CLEMENS, Samuel Langhorne. Autograph manuscript of Chapter 48 ("In Milan") of A Tramp Abroad. N.p., n.d. [1879-80]. 39 pages, 8vo, about 2700 words, written in different shades of dark ink on rectos only of sheets of laid paper, with numerous revisions by Twain (including readable deletions) and some marginal pencil notes, the leaves paginated 2052 to 2090 by him in ink, and the chapter number changed by him in pencil from "59" to "48"; tipped onto 8vo leaves and bound together, the first leaf mounted (before being tipped in) and with soiling and a few marginal chips, several other leaves with some smudges and finger-soiling, a few leaves with slight marginal tears or chipping, bound with a portrait of Twain in red morocco gilt, t.e.g. (joints and ends of spine a little worn).
THE "TRAMP" IN MILAN

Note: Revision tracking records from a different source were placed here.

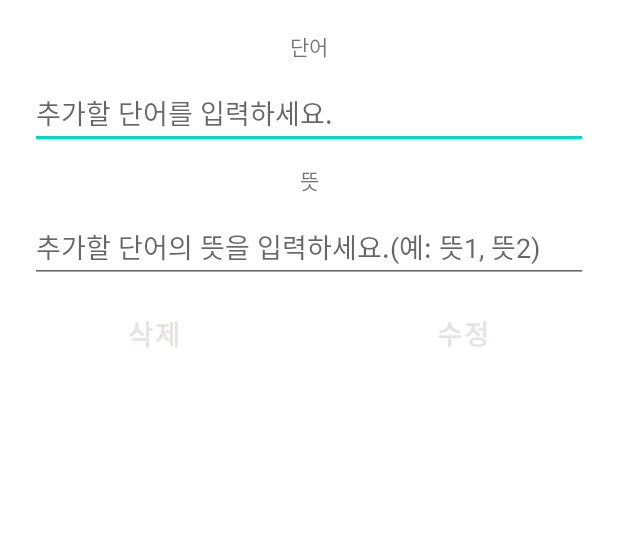
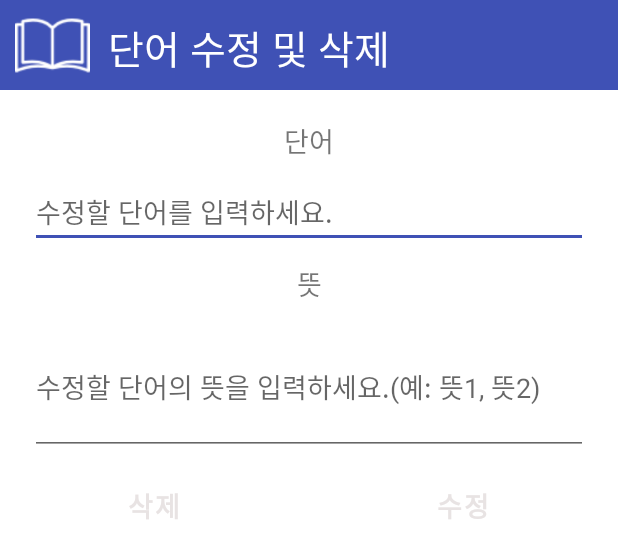
Before and after one commit to bigcarrot0722/Word_project, an Android app: the layout word_dialog.xml on its own in the app's theme, with its tools: preview values and no code run, on a phone screen of 412 x 824 dp. Shown: the top 558 px of the screen. Run offline under Robolectric (Android 15) with nearby library versions, the phone set to English and light mode, and no system bars.

Commit message:
38(2021.02.09 12:12)
ui들 정리 완료

```diff
--- a/app/src/main/res/layout/fragment_word.xml
+++ b/app/src/main/res/layout/fragment_word.xml
@@ -32,11 +32,7 @@
             android:id="@+id/word"
             android:layout_width="match_parent"
             android:layout_height="match_parent"
-            android:orientation="vertical"
-            android:paddingBottom="16dp"
-            android:paddingLeft="16dp"
-            android:paddingRight="16dp"
-            android:paddingTop="16dp">
+            android:orientation="vertical">
 
         </LinearLayout>
 
--- a/app/src/main/res/layout/word_dialog.xml
+++ b/app/src/main/res/layout/word_dialog.xml
@@ -7,22 +7,56 @@
     android:background="@color/white">
 
     <LinearLayout
+        android:id="@+id/linear"
+        android:layout_width="match_parent"
+        android:layout_height="60dp"
+        android:layout_marginBottom="10dp"
+
+        android:background="@color/main_blue"
+        android:orientation="horizontal"
+        app:layout_constraintBottom_toTopOf="@+id/linear1"
+        app:layout_constraintEnd_toEndOf="parent"
+        app:layout_constraintStart_toStartOf="parent"
+        app:layout_constraintTop_toTopOf="parent">
+
+        <ImageView
+            android:id="@+id/imageView2WordFragment"
+            android:layout_width="50dp"
+            android:layout_height="50dp"
+            android:layout_marginStart="10dp"
+            android:layout_marginTop="5dp"
+            app:srcCompat="@drawable/logo_alertdialog"
+            app:tint="@color/white" />
+
+        <TextView
+            android:layout_width="wrap_content"
+            android:layout_height="wrap_content"
+            android:layout_marginLeft="5dp"
+            android:layout_marginTop="12dp"
+            android:text=" 단어 수정 및 삭제"
+            android:textAlignment="center"
+            android:textColor="@color/white"
+            android:textSize="26sp" />
+
+    </LinearLayout>
+
+    <LinearLayout
         android:id="@+id/linear1"
         android:layout_width="match_parent"
         android:layout_height="wrap_content"
-        android:layout_marginTop="10dp"
         android:orientation="vertical"
         app:layout_constraintBottom_toTopOf="@+id/linear2"
         app:layout_constraintEnd_toEndOf="parent"
         app:layout_constraintStart_toStartOf="parent"
-        app:layout_constraintTop_toTopOf="parent">
+        app:layout_constraintTop_toBottomOf="@+id/linear">
 
         <TextView
             android:layout_width="match_parent"
             android:layout_height="wrap_content"
             android:layout_marginTop="10dp"
             android:text="단어"
-            android:textAlignment="center" />
+            android:textAlignment="center"
+            android:textSize="18sp" />
 
         <EditText
             android:id="@+id/dialog_word"
@@ -31,14 +65,16 @@
             android:layout_marginStart="20dp"
             android:layout_marginTop="10dp"
             android:layout_marginEnd="20dp"
-            android:hint="추가할 단어를 입력하세요." />
+            android:hint="수정할 단어를 입력하세요."
+            android:theme="@style/EditTheme" />
 
         <TextView
             android:layout_width="match_parent"
             android:layout_height="wrap_content"
             android:layout_marginTop="10dp"
             android:text="뜻"
-            android:textAlignment="center" />
+            android:textAlignment="center"
+            android:textSize="18sp" />
 
         <EditText
             android:id="@+id/dialog_mean"
@@ -47,7 +83,10 @@
             android:layout_marginStart="20dp"
             android:layout_marginTop="10dp"
             android:layout_marginEnd="20dp"
-            android:hint="추가할 단어의 뜻을 입력하세요.(예: 뜻1, 뜻2)" />
+            android:hint="수정할 단어의 뜻을 입력하세요.(예: 뜻1, 뜻2)"
+            android:lines="3"
+            android:scrollbars="vertical"
+            android:theme="@style/EditTheme" />
     </LinearLayout>
 
     <LinearLayout
```
Also changed, not shown: app/src/main/java/org/techtown/word_first/WordFragment.kt (+7 -8 lines), app/src/main/res/layout/search_dialog.xml (+16 -6 lines), app/src/main/res/layout/wordplus_dialog.xml (+20 -5 lines).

A Tramp Abroad (Hartford, 1880), the third of Clemens' five travel books, is an account of his nearly 17 months of journeying in Europe (1878-79) cast in the form of a burlesque walking tour through Germany, Switzerland, France, and Italy. This manuscript corresponds to pages 354-362 in the current Penguin Books edition (New York, 1997) of the work. In Chapter 48, one of the last in the book, the narrator (Twain's persona) visits the great cathedral, the Galleria, and the various tourist attractions in Milan. Most of the chapter is devoted to a discussion of art (and a few particular paintings) and what the narrator has learned: "...We visited the picture galleries and other regulation 'sights'...not because I wanted to write about them again, but to see if I had learned anything in twelve years. I afterwards visited the great galleries of Rome and Florence for the same purpose. I found I had learned one thing. When I wrote about the Old Masters before [in The Innocents Abroad, 1869], I said the copies were better than the originals. That was a mistake of large dimensions. The Old Masters were still unpleasing to me, but they were truly divine contrasted with the copies...There is a mellow richness, a subdued color, in the old pictures...It was generally conceded by the artists with whom I talked, that the subdued splendor, that mellow richness, is imparted to the picture by age. Then why should we worship the Old Masters for it, who didn't impart it, instead of worshiping Old Time, who did...?"